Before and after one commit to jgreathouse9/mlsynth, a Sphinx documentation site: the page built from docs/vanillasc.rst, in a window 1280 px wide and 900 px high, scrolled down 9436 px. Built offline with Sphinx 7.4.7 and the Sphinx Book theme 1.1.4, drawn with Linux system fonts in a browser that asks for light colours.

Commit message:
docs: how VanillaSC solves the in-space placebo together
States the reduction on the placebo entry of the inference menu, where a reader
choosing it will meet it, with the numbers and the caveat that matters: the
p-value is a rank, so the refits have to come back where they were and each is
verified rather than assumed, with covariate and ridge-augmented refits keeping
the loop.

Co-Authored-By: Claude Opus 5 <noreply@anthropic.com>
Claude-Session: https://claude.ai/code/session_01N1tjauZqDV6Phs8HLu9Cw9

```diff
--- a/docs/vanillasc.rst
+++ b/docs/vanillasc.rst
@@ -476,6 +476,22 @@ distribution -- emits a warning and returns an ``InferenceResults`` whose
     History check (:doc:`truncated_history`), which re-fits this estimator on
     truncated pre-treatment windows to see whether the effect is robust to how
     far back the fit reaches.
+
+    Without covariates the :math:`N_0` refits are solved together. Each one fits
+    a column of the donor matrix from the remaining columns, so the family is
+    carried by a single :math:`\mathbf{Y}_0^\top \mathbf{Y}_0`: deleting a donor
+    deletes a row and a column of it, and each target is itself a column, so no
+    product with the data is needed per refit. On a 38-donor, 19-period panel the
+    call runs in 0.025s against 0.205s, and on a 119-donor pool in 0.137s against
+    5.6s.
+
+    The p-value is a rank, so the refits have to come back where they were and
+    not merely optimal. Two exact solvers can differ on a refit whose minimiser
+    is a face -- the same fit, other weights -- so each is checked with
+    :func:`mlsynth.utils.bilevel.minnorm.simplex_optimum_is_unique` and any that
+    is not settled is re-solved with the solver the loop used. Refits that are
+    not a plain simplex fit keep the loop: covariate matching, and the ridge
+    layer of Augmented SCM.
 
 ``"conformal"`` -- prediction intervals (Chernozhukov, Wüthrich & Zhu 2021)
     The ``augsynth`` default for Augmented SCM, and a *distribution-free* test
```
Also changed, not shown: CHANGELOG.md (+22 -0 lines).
━━━━━━━━━━
Start at the line containing "docs: how VanillaSC" and copy each line through the last one in the records, exactly and with nothing added.

• **TASK ANSWER**:
docs: how VanillaSC solves the in-space placebo together
States the reduction on the placebo entry of the inference menu, where a reader
choosing it will meet it, with the numbers and the caveat that matters: the
p-value is a rank, so the refits have to come back where they were and each is
verified rather than assumed, with covariate and ridge-augmented refits keeping
the loop.

Co-Authored-By: Claude Opus 5 <noreply@anthropic.com>
Claude-Session: https://claude.ai/code/session_01N1tjauZqDV6Phs8HLu9Cw9

```diff
--- a/docs/vanillasc.rst
+++ b/docs/vanillasc.rst
@@ -476,6 +476,22 @@ distribution -- emits a warning and returns an ``InferenceResults`` whose
     History check (:doc:`truncated_history`), which re-fits this estimator on
     truncated pre-treatment windows to see whether the effect is robust to how
     far back the fit reaches.
+
+    Without covariates the :math:`N_0` refits are solved together. Each one fits
+    a column of the donor matrix from the remaining columns, so the family is
+    carried by a single :math:`\mathbf{Y}_0^\top \mathbf{Y}_0`: deleting a donor
+    deletes a row and a column of it, and each target is itself a column, so no
+    product with the data is needed per refit. On a 38-donor, 19-period panel the
+    call runs in 0.025s against 0.205s, and on a 119-donor pool in 0.137s against
+    5.6s.
+
+    The p-value is a rank, so the refits have to come back where they were and
+    not merely optimal. Two exact solvers can differ on a refit whose minimiser
+    is a face -- the same fit, other weights -- so each is checked with
+    :func:`mlsynth.utils.bilevel.minnorm.simplex_optimum_is_unique` and any that
+    is not settled is re-solved with the solver the loop used. Refits that are
+    not a plain simplex fit keep the loop: covariate matching, and the ridge
+    layer of Augmented SCM.
 
 ``"conformal"`` -- prediction intervals (Chernozhukov, Wüthrich & Zhu 2021)
     The ``augsynth`` default for Augmented SCM, and a *distribution-free* test
```
Also changed, not shown: CHANGELOG.md (+22 -0 lines).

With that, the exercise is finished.